Fairfax County Park Authority managers, John Burke, Dr. Elizabeth Crowell, and Aimee Wells meet with Adam Freeman.
Photo by Susan Laume/The Connection
A mystery was waiting to be rediscovered among invasive vines in a section of Laurel Hill Park in Lorton. This past January, a volunteer, working in a section heavily infested with dead kudzu vines, noticed a portion of brick wall poking through the debris. The volunteer, Adam Freeman, of Alexandria, wanted to see more of what was hidden by the vines.
Further delving beneath the overgrowth revealed extensive brickwork pathways, lined culverts, and walls. Freeman described the features as an “extremely well-designed, carefully laid structure.” The layout suggested a formal, terraced garden. However, without a nearby structure its historical use was not immediately clear. An inquiry to the County suggested the area might have been a garden area, part of animal processing, or even animal troughs.
THE SECTION is targeted for reforestation; possibly a controlled burn for final eradication of the kudzu, removal of invasive plants, and planting native trees in the Fall 2020. County Park Authority managers reviewed the site with volunteer team members in early March after the brickwork discovery to determine if changes to the reforestation plan were necessary. Their initial assessment suggested that reforestation plans could likely proceed with care around the bricked portion of the area.

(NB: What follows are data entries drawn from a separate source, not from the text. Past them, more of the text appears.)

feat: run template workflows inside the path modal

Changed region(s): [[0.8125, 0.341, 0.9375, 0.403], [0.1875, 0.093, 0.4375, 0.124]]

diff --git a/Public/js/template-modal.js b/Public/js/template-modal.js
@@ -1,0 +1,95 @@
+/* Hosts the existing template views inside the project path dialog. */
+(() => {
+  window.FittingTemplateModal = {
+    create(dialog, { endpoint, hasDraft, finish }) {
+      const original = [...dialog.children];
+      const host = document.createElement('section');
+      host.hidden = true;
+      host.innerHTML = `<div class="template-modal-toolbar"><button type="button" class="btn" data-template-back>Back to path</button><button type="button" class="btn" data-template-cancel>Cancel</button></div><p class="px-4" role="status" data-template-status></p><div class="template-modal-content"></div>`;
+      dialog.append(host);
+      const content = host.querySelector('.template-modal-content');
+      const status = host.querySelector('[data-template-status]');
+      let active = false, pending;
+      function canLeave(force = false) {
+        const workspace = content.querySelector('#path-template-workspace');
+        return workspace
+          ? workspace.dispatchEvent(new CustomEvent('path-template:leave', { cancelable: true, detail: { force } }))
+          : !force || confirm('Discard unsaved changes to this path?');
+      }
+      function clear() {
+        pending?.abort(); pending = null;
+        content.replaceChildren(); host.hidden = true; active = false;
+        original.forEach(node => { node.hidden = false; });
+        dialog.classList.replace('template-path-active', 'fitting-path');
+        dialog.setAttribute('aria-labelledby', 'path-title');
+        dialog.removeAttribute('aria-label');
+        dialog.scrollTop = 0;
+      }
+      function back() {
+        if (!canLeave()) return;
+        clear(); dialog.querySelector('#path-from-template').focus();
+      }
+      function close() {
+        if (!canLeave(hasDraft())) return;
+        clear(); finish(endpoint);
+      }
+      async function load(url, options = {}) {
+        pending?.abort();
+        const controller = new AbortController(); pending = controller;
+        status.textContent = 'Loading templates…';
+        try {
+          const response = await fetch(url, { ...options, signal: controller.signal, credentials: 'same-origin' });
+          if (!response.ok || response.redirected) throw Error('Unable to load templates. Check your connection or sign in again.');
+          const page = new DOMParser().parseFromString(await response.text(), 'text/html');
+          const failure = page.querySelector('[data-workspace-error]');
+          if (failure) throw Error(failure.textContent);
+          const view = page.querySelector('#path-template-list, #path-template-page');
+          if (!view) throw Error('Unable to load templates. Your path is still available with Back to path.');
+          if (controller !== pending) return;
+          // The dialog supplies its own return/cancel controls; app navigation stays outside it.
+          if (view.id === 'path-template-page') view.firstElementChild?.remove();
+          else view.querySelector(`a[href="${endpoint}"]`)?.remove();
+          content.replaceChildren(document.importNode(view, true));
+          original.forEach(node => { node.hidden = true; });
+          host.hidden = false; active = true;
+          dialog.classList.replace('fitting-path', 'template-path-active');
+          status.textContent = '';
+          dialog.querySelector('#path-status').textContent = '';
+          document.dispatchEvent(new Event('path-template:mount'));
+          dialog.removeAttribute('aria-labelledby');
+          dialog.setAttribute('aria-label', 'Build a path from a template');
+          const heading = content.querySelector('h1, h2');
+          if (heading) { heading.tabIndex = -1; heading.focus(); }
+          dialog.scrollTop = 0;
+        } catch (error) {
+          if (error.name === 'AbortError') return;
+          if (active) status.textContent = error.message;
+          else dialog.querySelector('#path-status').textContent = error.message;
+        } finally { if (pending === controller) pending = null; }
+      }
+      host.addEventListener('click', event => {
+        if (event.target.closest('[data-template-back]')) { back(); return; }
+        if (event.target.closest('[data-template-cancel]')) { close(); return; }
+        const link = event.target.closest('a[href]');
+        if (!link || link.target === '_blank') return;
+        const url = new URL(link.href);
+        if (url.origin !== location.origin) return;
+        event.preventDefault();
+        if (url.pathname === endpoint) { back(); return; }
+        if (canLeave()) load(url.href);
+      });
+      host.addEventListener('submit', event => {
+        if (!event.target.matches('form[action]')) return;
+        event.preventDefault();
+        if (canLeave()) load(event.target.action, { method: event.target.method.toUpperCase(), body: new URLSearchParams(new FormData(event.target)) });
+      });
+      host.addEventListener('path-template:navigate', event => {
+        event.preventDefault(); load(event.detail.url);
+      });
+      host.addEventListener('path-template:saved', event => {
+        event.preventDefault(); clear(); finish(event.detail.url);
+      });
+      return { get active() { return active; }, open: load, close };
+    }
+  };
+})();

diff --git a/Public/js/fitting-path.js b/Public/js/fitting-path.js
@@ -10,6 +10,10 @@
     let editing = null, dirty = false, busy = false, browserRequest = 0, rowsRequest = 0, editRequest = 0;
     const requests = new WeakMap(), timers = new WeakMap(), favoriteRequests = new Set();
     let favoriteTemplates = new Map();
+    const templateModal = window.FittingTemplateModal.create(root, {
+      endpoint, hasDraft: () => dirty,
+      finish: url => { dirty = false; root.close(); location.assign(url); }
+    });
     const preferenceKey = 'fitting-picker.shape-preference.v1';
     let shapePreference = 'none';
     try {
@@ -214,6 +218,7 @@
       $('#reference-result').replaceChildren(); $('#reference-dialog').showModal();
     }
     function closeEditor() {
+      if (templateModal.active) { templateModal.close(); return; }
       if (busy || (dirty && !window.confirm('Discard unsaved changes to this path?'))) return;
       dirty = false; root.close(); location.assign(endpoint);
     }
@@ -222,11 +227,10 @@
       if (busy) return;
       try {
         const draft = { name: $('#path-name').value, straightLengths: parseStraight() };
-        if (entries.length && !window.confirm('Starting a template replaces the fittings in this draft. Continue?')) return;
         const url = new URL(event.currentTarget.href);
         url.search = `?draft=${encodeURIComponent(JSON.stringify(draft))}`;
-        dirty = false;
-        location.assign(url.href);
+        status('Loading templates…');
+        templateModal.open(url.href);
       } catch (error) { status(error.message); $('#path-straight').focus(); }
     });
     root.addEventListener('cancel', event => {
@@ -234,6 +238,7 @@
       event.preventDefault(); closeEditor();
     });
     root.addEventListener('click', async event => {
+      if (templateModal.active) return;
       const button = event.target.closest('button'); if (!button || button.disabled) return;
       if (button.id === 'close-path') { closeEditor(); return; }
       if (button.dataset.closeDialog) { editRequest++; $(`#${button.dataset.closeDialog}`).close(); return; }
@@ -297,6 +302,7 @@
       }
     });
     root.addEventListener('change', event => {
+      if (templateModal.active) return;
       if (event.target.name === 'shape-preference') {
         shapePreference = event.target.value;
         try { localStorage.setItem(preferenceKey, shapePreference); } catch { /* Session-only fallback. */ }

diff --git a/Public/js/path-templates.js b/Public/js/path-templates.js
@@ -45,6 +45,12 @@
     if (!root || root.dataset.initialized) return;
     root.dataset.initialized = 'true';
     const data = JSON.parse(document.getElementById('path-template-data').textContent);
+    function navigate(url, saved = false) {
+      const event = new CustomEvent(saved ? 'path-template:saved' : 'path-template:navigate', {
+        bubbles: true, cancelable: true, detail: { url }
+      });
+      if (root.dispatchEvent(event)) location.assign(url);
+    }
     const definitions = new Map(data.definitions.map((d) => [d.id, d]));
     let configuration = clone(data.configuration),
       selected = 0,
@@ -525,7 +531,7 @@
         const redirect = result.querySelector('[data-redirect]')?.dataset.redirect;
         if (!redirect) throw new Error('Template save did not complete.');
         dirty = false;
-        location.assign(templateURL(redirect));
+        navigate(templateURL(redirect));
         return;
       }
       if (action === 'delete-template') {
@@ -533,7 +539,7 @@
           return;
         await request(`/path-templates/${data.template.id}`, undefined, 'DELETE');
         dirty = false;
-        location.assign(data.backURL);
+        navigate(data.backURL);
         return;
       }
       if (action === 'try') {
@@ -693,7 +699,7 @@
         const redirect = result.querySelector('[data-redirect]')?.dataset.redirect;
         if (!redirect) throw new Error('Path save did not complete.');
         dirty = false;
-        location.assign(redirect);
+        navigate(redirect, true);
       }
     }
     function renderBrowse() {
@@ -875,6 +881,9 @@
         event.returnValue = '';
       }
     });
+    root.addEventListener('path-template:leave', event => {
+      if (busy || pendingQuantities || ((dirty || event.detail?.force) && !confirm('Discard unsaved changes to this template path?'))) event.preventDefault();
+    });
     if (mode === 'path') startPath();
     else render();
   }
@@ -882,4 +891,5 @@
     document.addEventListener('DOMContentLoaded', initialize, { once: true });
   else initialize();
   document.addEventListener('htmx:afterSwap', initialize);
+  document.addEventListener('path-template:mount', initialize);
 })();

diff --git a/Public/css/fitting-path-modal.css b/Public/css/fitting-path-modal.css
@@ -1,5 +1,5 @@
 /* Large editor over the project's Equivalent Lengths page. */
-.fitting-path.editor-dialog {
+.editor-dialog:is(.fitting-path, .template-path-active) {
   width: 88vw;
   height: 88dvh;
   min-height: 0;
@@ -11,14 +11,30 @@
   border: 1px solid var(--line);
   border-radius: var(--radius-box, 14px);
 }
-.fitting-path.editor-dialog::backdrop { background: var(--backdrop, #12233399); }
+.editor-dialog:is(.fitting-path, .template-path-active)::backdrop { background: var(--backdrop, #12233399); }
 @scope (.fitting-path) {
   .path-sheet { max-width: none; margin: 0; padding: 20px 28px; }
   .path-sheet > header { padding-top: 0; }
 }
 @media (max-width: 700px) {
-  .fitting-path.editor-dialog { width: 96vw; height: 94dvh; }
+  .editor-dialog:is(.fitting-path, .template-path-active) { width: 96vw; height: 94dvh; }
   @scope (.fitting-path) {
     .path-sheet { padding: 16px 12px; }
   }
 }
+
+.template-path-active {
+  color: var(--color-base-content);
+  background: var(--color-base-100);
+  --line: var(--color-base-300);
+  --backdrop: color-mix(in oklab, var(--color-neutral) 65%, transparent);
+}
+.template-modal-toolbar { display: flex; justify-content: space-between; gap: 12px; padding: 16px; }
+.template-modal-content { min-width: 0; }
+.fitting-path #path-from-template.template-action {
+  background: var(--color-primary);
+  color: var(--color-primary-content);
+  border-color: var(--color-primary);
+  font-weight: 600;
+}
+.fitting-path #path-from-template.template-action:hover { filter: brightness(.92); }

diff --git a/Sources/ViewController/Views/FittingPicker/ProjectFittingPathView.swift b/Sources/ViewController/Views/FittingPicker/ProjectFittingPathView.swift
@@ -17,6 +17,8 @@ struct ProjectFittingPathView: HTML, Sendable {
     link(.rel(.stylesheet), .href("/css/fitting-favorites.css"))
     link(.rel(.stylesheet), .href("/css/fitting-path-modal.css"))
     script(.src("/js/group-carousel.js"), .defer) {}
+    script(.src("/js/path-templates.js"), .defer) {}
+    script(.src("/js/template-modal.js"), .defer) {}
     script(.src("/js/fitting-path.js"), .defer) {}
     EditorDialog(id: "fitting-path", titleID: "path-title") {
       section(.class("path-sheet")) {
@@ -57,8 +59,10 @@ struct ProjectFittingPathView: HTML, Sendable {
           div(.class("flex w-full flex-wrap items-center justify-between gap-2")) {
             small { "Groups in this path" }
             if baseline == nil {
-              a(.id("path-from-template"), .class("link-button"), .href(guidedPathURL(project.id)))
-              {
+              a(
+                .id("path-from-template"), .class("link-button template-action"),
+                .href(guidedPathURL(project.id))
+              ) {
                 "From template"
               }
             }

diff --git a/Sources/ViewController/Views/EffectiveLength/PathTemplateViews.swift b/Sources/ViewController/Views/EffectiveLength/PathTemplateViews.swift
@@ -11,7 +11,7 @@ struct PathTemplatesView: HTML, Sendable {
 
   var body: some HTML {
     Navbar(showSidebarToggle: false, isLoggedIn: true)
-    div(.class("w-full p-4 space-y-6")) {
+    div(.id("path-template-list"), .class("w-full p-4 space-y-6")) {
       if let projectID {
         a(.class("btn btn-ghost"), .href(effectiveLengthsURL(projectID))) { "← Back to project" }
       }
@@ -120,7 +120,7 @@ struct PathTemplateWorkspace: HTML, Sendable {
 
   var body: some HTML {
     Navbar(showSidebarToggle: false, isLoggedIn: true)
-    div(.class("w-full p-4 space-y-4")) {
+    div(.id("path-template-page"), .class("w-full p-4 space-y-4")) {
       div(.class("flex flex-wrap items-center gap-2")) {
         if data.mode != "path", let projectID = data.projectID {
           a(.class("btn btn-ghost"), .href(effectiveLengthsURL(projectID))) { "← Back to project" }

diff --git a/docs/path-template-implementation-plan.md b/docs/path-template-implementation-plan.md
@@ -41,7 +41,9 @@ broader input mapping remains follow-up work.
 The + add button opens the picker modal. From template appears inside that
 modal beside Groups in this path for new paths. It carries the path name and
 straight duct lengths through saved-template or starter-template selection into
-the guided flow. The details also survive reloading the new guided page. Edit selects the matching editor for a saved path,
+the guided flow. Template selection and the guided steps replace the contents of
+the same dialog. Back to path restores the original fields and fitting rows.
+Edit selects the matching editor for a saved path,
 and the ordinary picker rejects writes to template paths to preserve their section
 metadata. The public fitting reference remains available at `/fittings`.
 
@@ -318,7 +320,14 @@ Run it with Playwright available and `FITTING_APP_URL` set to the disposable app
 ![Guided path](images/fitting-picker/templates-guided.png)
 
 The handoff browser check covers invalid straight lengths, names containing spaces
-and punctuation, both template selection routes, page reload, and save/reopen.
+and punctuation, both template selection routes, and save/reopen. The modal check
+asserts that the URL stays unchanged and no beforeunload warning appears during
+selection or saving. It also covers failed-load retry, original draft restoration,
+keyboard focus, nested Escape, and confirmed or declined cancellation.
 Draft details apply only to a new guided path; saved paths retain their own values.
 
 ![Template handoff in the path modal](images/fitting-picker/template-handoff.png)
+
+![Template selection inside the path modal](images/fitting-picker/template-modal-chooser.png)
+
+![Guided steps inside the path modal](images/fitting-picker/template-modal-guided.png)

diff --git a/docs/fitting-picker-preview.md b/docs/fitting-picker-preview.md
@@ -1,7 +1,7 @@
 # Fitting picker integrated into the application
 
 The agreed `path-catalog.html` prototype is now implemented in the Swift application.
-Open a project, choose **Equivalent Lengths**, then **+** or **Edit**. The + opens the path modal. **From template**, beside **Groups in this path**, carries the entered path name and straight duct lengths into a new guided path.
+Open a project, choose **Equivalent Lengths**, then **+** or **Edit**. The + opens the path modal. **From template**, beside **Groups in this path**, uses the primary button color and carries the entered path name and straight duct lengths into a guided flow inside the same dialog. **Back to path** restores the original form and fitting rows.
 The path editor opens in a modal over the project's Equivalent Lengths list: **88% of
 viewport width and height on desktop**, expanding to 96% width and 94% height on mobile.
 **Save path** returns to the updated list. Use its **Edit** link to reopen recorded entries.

The county also might reserve a portion of the site to serve as an open air archaeology class room. No final determination had been made by the county when contacted for this story.
Those who know the history of Lorton will remember that the Lorton Workhouse was built in 1910 and encompassed over 500 acres. It began as a prison farm for non-violent offenders, established for the District of Columbia justice system. About 20 years later, the Lorton Reformatory construction began and continued from 1931 to 1938 as a walled prison, constructed by the inmates with heightened security features. The complex expanded to 3,500 acres at its peak and was in service for 92 years, until it closed in late 1990. The area was sold to Fairfax County in July 2002 for $4.2 million with a requirement that the county plan use for maximum open space, parkland, or recreation. Recently construction began on pathways and picnic pavilions expected to open in Fall 2020.
Bricks used in the classically inspired symmetrical prison dormitory complexes and walls were made on site by inmates. Brick material was clay dredged from the nearby Occoquan River. The prison maintained its own internal railroad line, the Lorton & Occoquan, from 1911 to 1977, and it was used to transport raw and finished brick materials. Inmate brickwork is common throughout the park area.
From 1940 to 1960, the prison farm operation included cows, chickens, and turkeys. For a time, there was a hog ranch located on the present grounds of Occoquan Regional Park. The hog ranch was hit by an outbreak of hog cholera in the early 1950s and approximately 3,000 pigs had to be destroyed. The hog ranch was never able to recover from the epidemic. The dairy and poultry operations continued to provide food for prison and D.C. school consumption.
FREEMAN, a local school teacher and amateur naturalist, who lives in Alexandria, often stops by to enjoy Laurel Hill during his work commute. He is part of a team of park volunteers who share their love for the natural resources found there. The park volunteer team (PVT) sanctioned by the Fairfax County Park Authority, normally holds monthly events to remove trash or invasive vines. The PVT was recognized for their work with an Ellie Doyle Service Award in November 2019. Official information about the Laurel Hill PVT can be found at https://www.fairfaxcounty.gov/parks/laurel-hill-volunteer-team; informal information is on their Facebook page: Laurel Hill Park Ents.
—The author serves as Laurel Hill Park PVT Leader